So what is applied learning? BASICALLY: applied learning is a style of learning which equips and prepares people for life, learning and employment. As a product of the modern GCSE system myself, I find myself only now understanding how to learn. I found GCSEs challenging but excelled in them in terms of grades, then A Level came along with the requirement to self direct my learning and think about my subject synoptically. In retrospect I now know my failures at A Level were completely down to my inability to link my ideas together. I wasn't being challenged to deepen my thinking and was simply memorising facts and processes. It is this hindsight that makes things like SOLO taxonomy and @Totallywired77's Punk Learning so attractive to me. They truly prepare our students for lifelong learning. It would bring me no end of pleasure to think students in the future will look back on their time under my tutelage and feel I taught them more than just science and bad puns.
Applied learning is a very broad focus (is that an oxymoron?) but I want to direct my TLC towards Punk Learning which incorporates project based learning, student set objectives, creativity and life enhancing skills, all scaffolded by SOLO's excellent structure of progression to constantly challenge.
I supplied my TLC group with the following manifesto to get them thinking about applied learning.
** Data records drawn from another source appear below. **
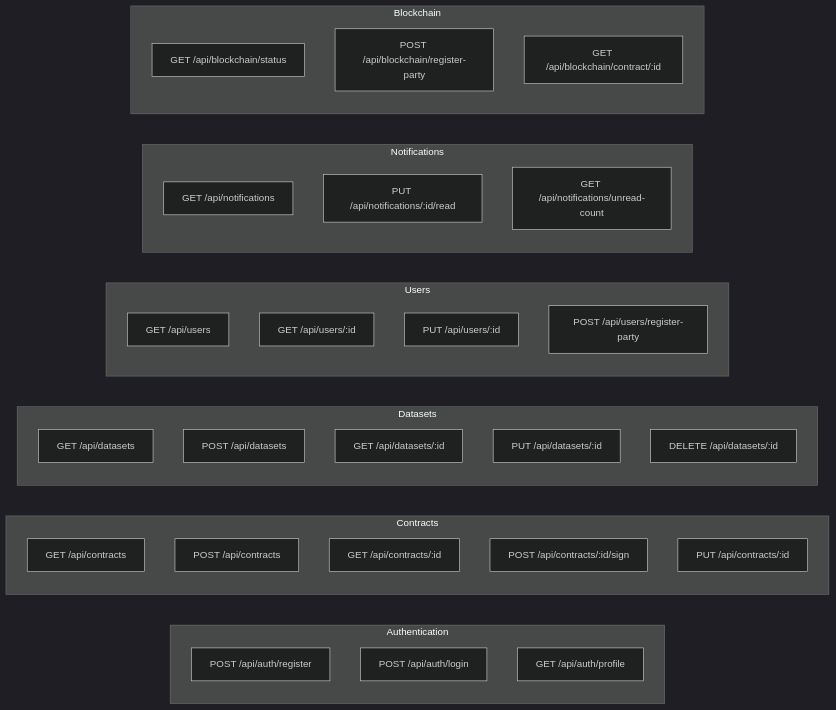
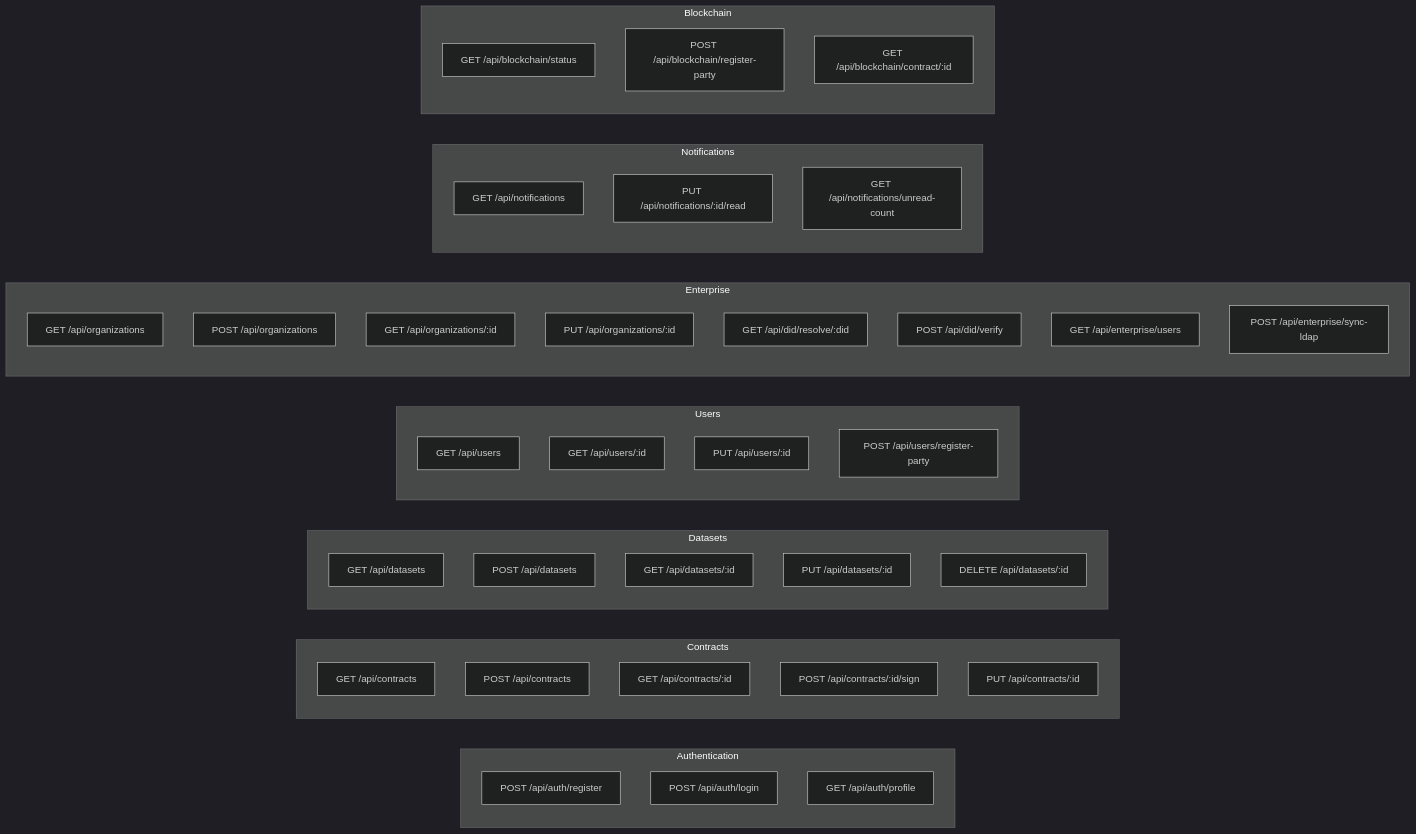
One commit to gitmujoshi/Confidential-AI-Network changed diagram 21 of 25 in ARCHITECTURE_GUIDE.md. Above: the diagram before and after it, drawn with Mermaid (dark theme). The commit also changed other lines of this file and 18 other files, not shown here.

Commit message:
docs: update all architecture and IAM docs for enterprise did:web strategy, add enterprise implementation guide

````diff
--- a/ARCHITECTURE_GUIDE.md
+++ b/ARCHITECTURE_GUIDE.md
@@ -651,43 +927,54 @@
 ```mermaid
 graph LR
     subgraph "Authentication"
         A1[POST /api/auth/register]
         A2[POST /api/auth/login]
         A3[GET /api/auth/profile]
     end
     
     subgraph "Contracts"
         C1[GET /api/contracts]
         C2[POST /api/contracts]
         C3[GET /api/contracts/:id]
         C4[POST /api/contracts/:id/sign]
         C5[PUT /api/contracts/:id]
     end
     
     subgraph "Datasets"
         D1[GET /api/datasets]
         D2[POST /api/datasets]
         D3[GET /api/datasets/:id]
         D4[PUT /api/datasets/:id]
         D5[DELETE /api/datasets/:id]
     end
     
     subgraph "Users"
         U1[GET /api/users]
         U2[GET /api/users/:id]
         U3[PUT /api/users/:id]
         U4[POST /api/users/register-party]
     end
     
+    subgraph "Enterprise"
+        E1[GET /api/organizations]
+        E2[POST /api/organizations]
+        E3[GET /api/organizations/:id]
+        E4[PUT /api/organizations/:id]
+        E5[GET /api/did/resolve/:did]
+        E6[POST /api/did/verify]
+        E7[GET /api/enterprise/users]
+        E8[POST /api/enterprise/sync-ldap]
+    end
+    
     subgraph "Notifications"
         N1[GET /api/notifications]
         N2[PUT /api/notifications/:id/read]
         N3[GET /api/notifications/unread-count]
     end
     
     subgraph "Blockchain"
         B1[GET /api/blockchain/status]
         B2[POST /api/blockchain/register-party]
         B3[GET /api/blockchain/contract/:id]
     end
 ```
````
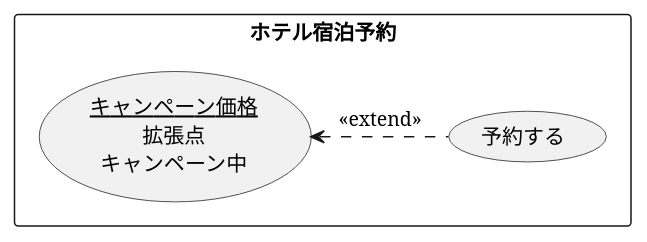
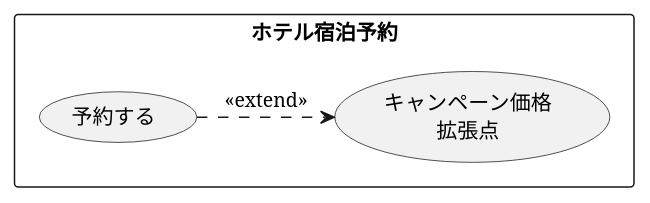
One commit to tokusanai/uml-intro changed the diagram in 演習2-4_キャンペーン中のホテル宿泊予約.pu. Above: the diagram before and after it, drawn with PlantUML. The commit also changed 2 other files, not shown here.

```diff
--- a/演習2-4_キャンペーン中のホテル宿泊予約.pu
+++ b/演習2-4_キャンペーン中のホテル宿泊予約.pu
@@ -1,8 +1,8 @@
-@startuml ユースケース図
+@startuml
 rectangle ホテル宿泊予約 {
-usecase 予約する
-usecase (<u>キャンペーン価格</u>\n拡張点\nキャンペーン中) as input
+  usecase 予約する
+  usecase (キャンペーン価格\n拡張点) as input
 }
-input <. (予約する) : <<extend>>
 
+(予約する) .> (input) : <<extend>>
 @enduml
```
I can't remember how much of it was taken from another source, apologies if it was from you, please get in touch so I can give you credit.
- links learning to the real world making it more relevant to students and giving a greater sense of purpose to what they are doing.
- places equal emphasis on knowledge, understanding and skills.
- gives students increasing opportunities to use and apply their learning so that they can see their learning in action and extend and develop it still further.
- requires students to be more active in their learning so that they are partners in the learning process rather than passengers or spectators – there is strong evidence that learning is much more powerful and lasting when this is happening.
- places greater emphasis on ‘deep learning’ that builds on, and makes connections with, students’ prior learning and experiences, as opposed to the simplistic rote recall of facts and what has been called ‘shallow learning’.
- requires students to increasingly take responsibility for their own learning, planning and organising progressively more challenging tasks and extended activities, so they are better prepared for future learning and life.
- supports students to reflect upon and develop their learning skills so that they become increasingly more effective as learners and better equipped for the future.